→ Work required:
The answer must be every line from the entries below that includes "docs".

→ The data:
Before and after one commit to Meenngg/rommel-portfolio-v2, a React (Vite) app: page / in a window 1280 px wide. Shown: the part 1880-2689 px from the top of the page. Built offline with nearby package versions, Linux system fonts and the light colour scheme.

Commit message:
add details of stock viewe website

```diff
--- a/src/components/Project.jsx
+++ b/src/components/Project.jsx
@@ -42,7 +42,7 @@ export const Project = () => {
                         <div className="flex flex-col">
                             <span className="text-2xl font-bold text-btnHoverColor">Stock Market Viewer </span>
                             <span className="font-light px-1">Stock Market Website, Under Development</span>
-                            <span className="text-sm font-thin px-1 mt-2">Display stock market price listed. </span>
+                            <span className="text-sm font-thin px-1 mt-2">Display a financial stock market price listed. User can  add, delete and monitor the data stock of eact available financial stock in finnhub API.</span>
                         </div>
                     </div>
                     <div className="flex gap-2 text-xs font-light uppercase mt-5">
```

==

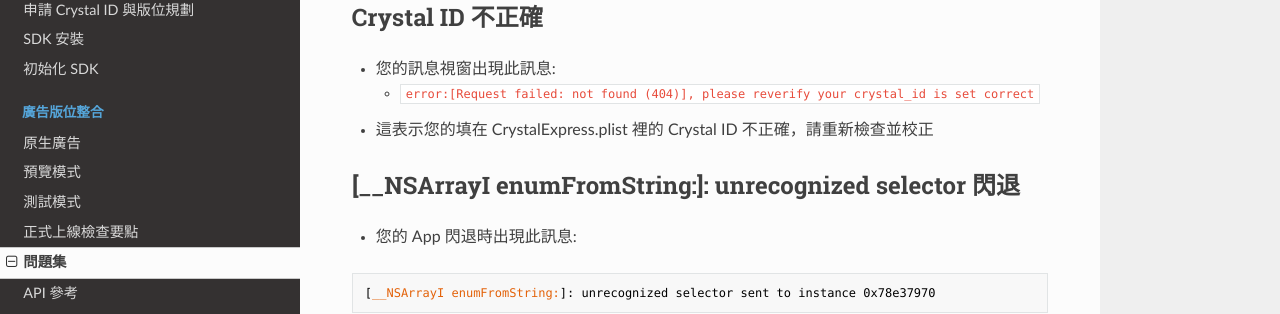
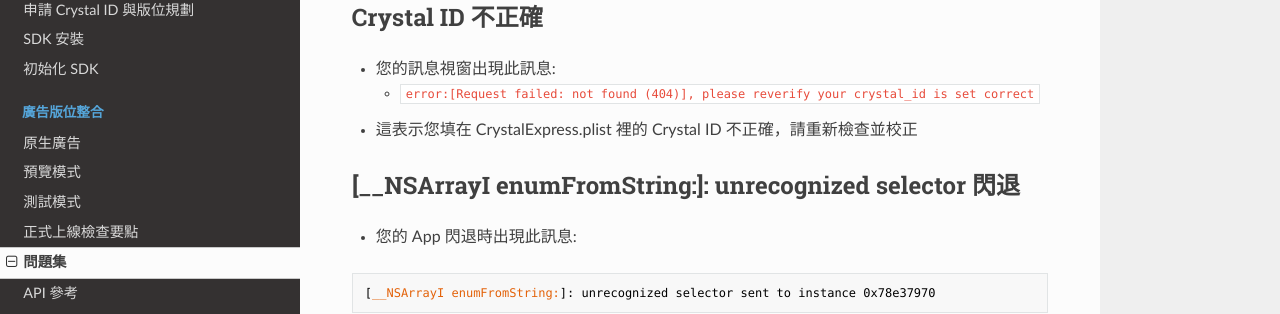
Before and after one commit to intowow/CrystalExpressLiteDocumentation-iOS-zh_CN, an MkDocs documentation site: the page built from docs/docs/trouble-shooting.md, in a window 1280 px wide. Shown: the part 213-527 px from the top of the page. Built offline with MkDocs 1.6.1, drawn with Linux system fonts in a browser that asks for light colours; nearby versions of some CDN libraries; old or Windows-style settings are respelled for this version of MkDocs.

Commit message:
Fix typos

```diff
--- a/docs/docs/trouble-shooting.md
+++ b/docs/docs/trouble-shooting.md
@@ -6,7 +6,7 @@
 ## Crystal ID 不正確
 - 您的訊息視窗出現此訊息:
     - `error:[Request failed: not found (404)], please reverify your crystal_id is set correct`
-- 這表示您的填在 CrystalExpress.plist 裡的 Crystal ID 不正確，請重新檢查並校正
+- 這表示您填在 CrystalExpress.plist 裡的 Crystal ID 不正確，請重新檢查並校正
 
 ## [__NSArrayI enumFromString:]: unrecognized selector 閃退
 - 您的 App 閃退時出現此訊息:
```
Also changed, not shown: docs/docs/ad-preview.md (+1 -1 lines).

→ Your solution:
Before and after one commit to intowow/CrystalExpressLiteDocumentation-iOS-zh_CN, an MkDocs documentation site: the page built from docs/docs/trouble-shooting.md, in a window 1280 px wide. Shown: the part 213-527 px from the top of the page. Built offline with MkDocs 1.6.1, drawn with Linux system fonts in a browser that asks for light colours; nearby versions of some CDN libraries; old or Windows-style settings are respelled for this version of MkDocs.
--- a/docs/docs/trouble-shooting.md
+++ b/docs/docs/trouble-shooting.md
Also changed, not shown: docs/docs/ad-preview.md (+1 -1 lines).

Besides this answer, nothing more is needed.